• What needs to be done:
Print every entry, word for word, and skip the images.

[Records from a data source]
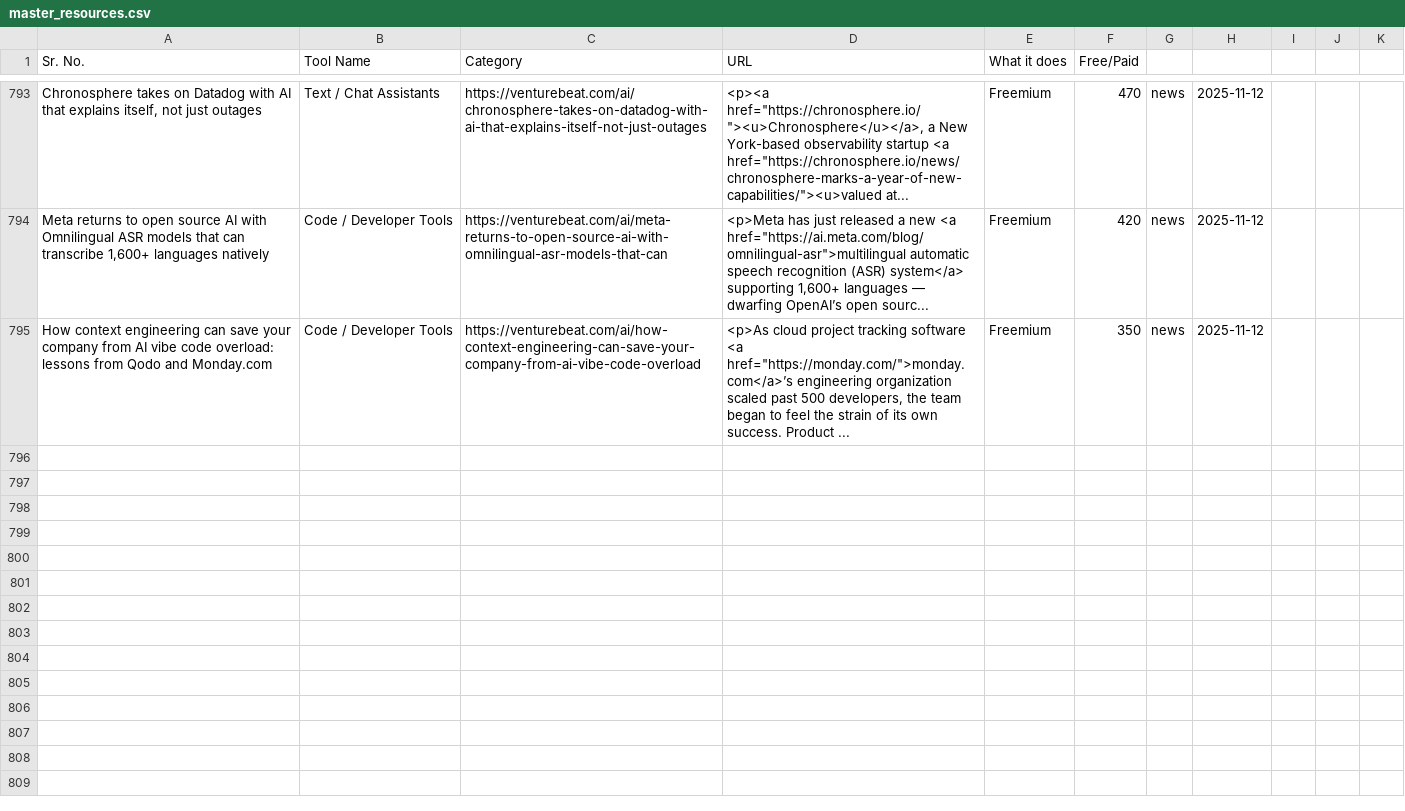
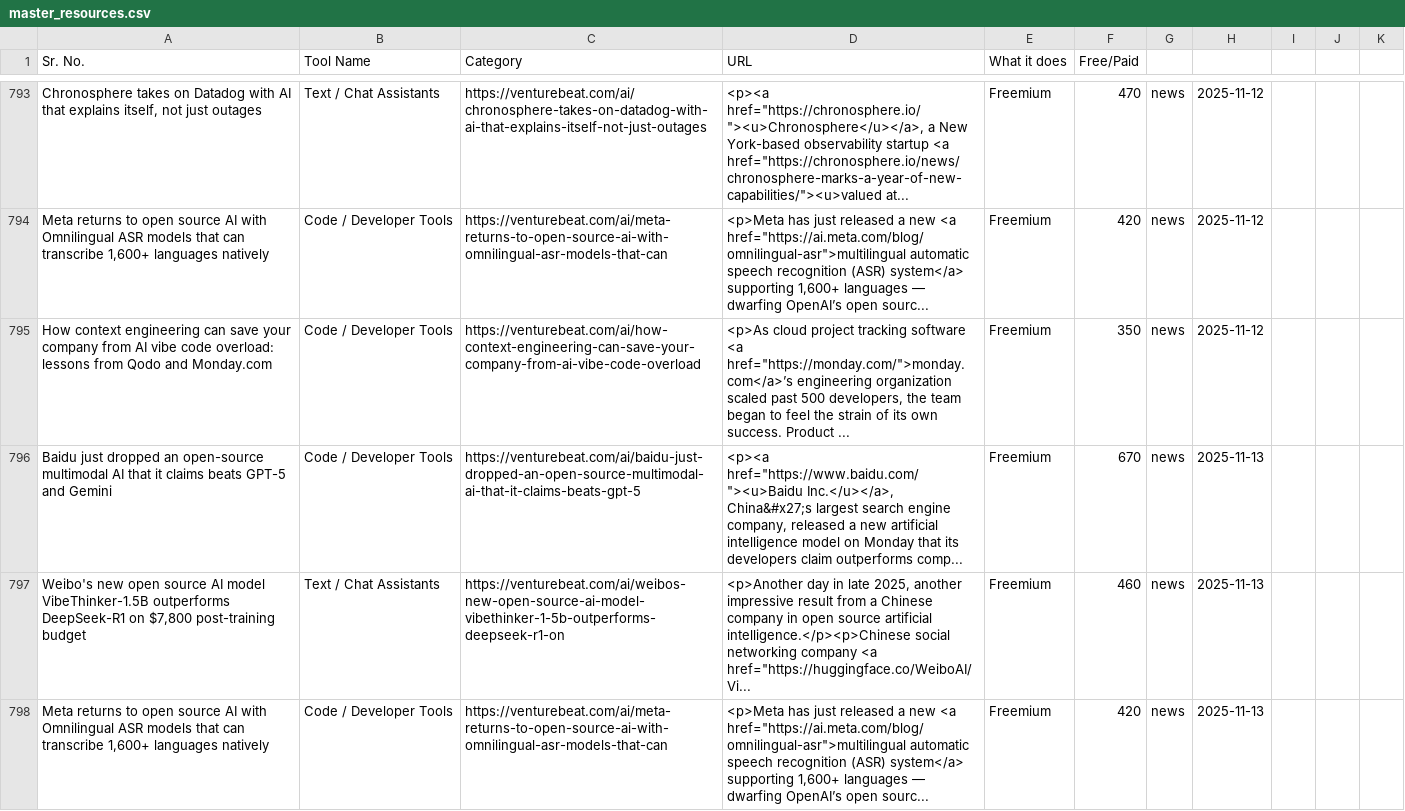
Before and after one commit to viraj89/ai-resources-and-tools, a CSV file: data/master_resources.csv, drawn as a sheet; only a part is shown, gaps mark what is left out; the diff covers the shown part only; the diff names each change by its address in the sheet, - before the commit and + after, or states it on an @@ line.

```diff
--- a/data/master_resources.csv
+++ b/data/master_resources.csv
+row 796: Baidu just dropped an open-source multimodal AI that it claims beats GPT-5 and Gemini | Code / Developer Tools | https://venturebeat.com/ai/baidu-just-dropped-an-open-source-multimodal-ai-that-it-claims-beats-gpt-5 | <p><a href="https://www.baidu.com/"><u>Baidu Inc.</u></a>, China&#x27;s largest search engine company, released a new artificial intelligence model on Monday that its developers claim outperforms comp... | Freemium | 670 | news | 2025-11-13
+row 797: Weibo's new open source AI model VibeThinker-1.5B outperforms DeepSeek-R1 on $7,800 post-training budget | Text / Chat Assistants | https://venturebeat.com/ai/weibos-new-open-source-ai-model-vibethinker-1-5b-outperforms-deepseek-r1-on | <p>Another day in late 2025, another impressive result from a Chinese company in open source artificial intelligence.</p><p>Chinese social networking company <a href="https://huggingface.co/WeiboAI/Vi... | Freemium | 460 | news | 2025-11-13
+row 798: Meta returns to open source AI with Omnilingual ASR models that can transcribe 1,600+ languages natively | Code / Developer Tools | https://venturebeat.com/ai/meta-returns-to-open-source-ai-with-omnilingual-asr-models-that-can | <p>Meta has just released a new <a href="https://ai.meta.com/blog/omnilingual-asr">multilingual automatic speech recognition (ASR) system</a> supporting 1,600+ languages — dwarfing OpenAI’s open sourc... | Freemium | 420 | news | 2025-11-13
```
Also changed, not shown: 2 added rows elsewhere in this file, 5 other files.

• Task output:
Before and after one commit to viraj89/ai-resources-and-tools, a CSV file: data/master_resources.csv, drawn as a sheet; only a part is shown, gaps mark what is left out; the diff covers the shown part only; the diff names each change by its address in the sheet, - before the commit and + after, or states it on an @@ line.

```diff
--- a/data/master_resources.csv
+++ b/data/master_resources.csv
+row 796: Baidu just dropped an open-source multimodal AI that it claims beats GPT-5 and Gemini | Code / Developer Tools | https://venturebeat.com/ai/baidu-just-dropped-an-open-source-multimodal-ai-that-it-claims-beats-gpt-5 | <p><a href="https://www.baidu.com/"><u>Baidu Inc.</u></a>, China&#x27;s largest search engine company, released a new artificial intelligence model on Monday that its developers claim outperforms comp... | Freemium | 670 | news | 2025-11-13
+row 797: Weibo's new open source AI model VibeThinker-1.5B outperforms DeepSeek-R1 on $7,800 post-training budget | Text / Chat Assistants | https://venturebeat.com/ai/weibos-new-open-source-ai-model-vibethinker-1-5b-outperforms-deepseek-r1-on | <p>Another day in late 2025, another impressive result from a Chinese company in open source artificial intelligence.</p><p>Chinese social networking company <a href="https://huggingface.co/WeiboAI/Vi... | Freemium | 460 | news | 2025-11-13
+row 798: Meta returns to open source AI with Omnilingual ASR models that can transcribe 1,600+ languages natively | Code / Developer Tools | https://venturebeat.com/ai/meta-returns-to-open-source-ai-with-omnilingual-asr-models-that-can | <p>Meta has just released a new <a href="https://ai.meta.com/blog/omnilingual-asr">multilingual automatic speech recognition (ASR) system</a> supporting 1,600+ languages — dwarfing OpenAI’s open sourc... | Freemium | 420 | news | 2025-11-13
```
Also changed, not shown: 2 added rows elsewhere in this file, 5 other files.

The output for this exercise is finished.